# AIM OF THE EXERCISE:
Output the listing exactly as written, apart from its pictures.

# SOURCE INFORMATION:
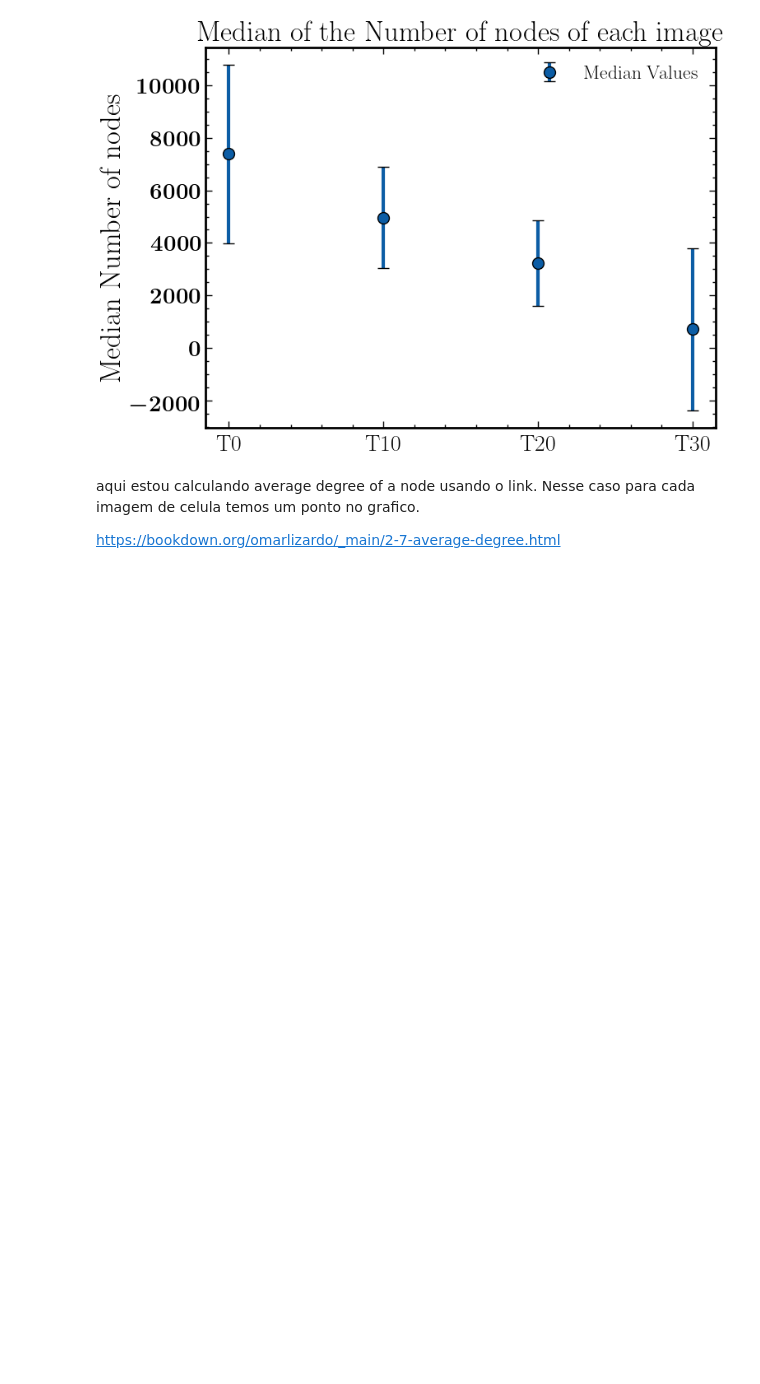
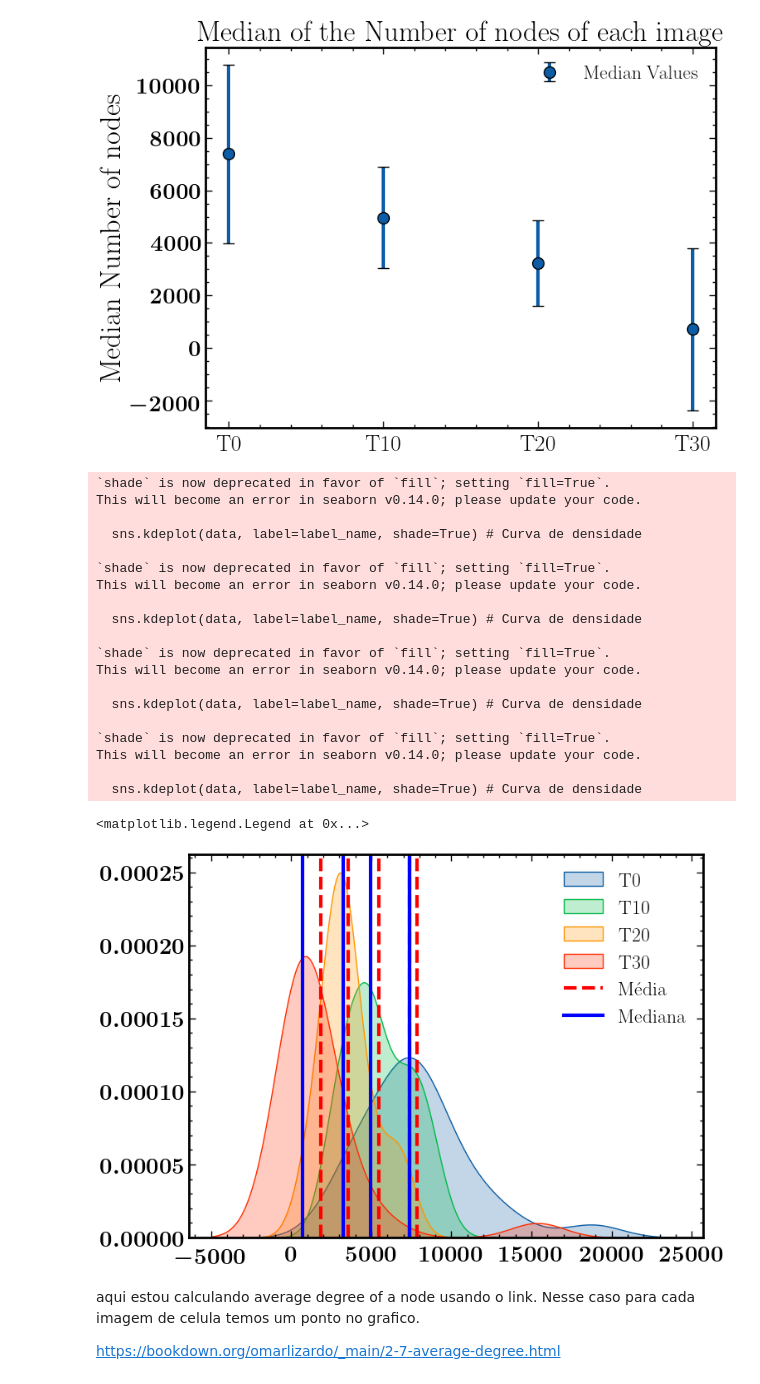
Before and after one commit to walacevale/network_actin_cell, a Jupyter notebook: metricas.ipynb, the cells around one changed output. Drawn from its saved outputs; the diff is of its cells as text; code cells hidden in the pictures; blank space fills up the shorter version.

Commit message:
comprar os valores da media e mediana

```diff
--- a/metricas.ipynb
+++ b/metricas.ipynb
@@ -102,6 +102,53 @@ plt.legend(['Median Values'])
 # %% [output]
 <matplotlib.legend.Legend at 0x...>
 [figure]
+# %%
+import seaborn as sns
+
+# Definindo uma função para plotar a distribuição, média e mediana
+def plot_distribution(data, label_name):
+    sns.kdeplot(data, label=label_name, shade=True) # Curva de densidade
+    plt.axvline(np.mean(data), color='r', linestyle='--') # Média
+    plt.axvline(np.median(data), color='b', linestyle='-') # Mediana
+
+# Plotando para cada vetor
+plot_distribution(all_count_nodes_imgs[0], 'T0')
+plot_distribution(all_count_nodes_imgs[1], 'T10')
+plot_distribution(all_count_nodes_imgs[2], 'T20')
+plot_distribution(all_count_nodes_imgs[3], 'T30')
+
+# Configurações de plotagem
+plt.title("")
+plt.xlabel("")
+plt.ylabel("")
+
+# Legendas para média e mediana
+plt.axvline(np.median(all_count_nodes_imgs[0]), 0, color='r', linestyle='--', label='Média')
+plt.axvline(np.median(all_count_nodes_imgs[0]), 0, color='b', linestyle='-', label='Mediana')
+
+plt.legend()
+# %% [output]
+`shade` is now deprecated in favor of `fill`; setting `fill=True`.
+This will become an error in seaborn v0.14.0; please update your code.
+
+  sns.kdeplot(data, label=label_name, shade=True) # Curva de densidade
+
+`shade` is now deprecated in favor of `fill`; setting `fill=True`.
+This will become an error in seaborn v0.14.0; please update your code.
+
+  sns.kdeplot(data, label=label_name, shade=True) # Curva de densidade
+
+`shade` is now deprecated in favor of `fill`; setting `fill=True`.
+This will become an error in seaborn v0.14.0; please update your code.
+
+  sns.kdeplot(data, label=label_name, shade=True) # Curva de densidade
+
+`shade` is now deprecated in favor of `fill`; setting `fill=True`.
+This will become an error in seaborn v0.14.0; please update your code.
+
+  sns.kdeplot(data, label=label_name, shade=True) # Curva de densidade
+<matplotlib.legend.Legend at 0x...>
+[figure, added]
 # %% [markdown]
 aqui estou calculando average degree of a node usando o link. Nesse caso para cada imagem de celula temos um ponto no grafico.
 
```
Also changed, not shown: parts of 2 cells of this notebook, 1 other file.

# EXERCISE ANSWER:
Before and after one commit to walacevale/network_actin_cell, a Jupyter notebook: metricas.ipynb, the cells around one changed output. Drawn from its saved outputs; the diff is of its cells as text; code cells hidden in the pictures; blank space fills up the shorter version.

Commit message:
comprar os valores da media e mediana

```diff
--- a/metricas.ipynb
+++ b/metricas.ipynb
@@ -102,6 +102,53 @@ plt.legend(['Median Values'])
 # %% [output]
 <matplotlib.legend.Legend at 0x...>
 [figure]
+# %%
+import seaborn as sns
+
+# Definindo uma função para plotar a distribuição, média e mediana
+def plot_distribution(data, label_name):
+    sns.kdeplot(data, label=label_name, shade=True) # Curva de densidade
+    plt.axvline(np.mean(data), color='r', linestyle='--') # Média
+    plt.axvline(np.median(data), color='b', linestyle='-') # Mediana
+
+# Plotando para cada vetor
+plot_distribution(all_count_nodes_imgs[0], 'T0')
+plot_distribution(all_count_nodes_imgs[1], 'T10')
+plot_distribution(all_count_nodes_imgs[2], 'T20')
+plot_distribution(all_count_nodes_imgs[3], 'T30')
+
+# Configurações de plotagem
+plt.title("")
+plt.xlabel("")
+plt.ylabel("")
+
+# Legendas para média e mediana
+plt.axvline(np.median(all_count_nodes_imgs[0]), 0, color='r', linestyle='--', label='Média')
+plt.axvline(np.median(all_count_nodes_imgs[0]), 0, color='b', linestyle='-', label='Mediana')
+
+plt.legend()
+# %% [output]
+`shade` is now deprecated in favor of `fill`; setting `fill=True`.
+This will become an error in seaborn v0.14.0; please update your code.
+
+  sns.kdeplot(data, label=label_name, shade=True) # Curva de densidade
+
+`shade` is now deprecated in favor of `fill`; setting `fill=True`.
+This will become an error in seaborn v0.14.0; please update your code.
+
+  sns.kdeplot(data, label=label_name, shade=True) # Curva de densidade
+
+`shade` is now deprecated in favor of `fill`; setting `fill=True`.
+This will become an error in seaborn v0.14.0; please update your code.
+
+  sns.kdeplot(data, label=label_name, shade=True) # Curva de densidade
+
+`shade` is now deprecated in favor of `fill`; setting `fill=True`.
+This will become an error in seaborn v0.14.0; please update your code.
+
+  sns.kdeplot(data, label=label_name, shade=True) # Curva de densidade
+<matplotlib.legend.Legend at 0x...>
+[figure, added]
 # %% [markdown]
 aqui estou calculando average degree of a node usando o link. Nesse caso para cada imagem de celula temos um ponto no grafico.
 
```
Also changed, not shown: parts of 2 cells of this notebook, 1 other file.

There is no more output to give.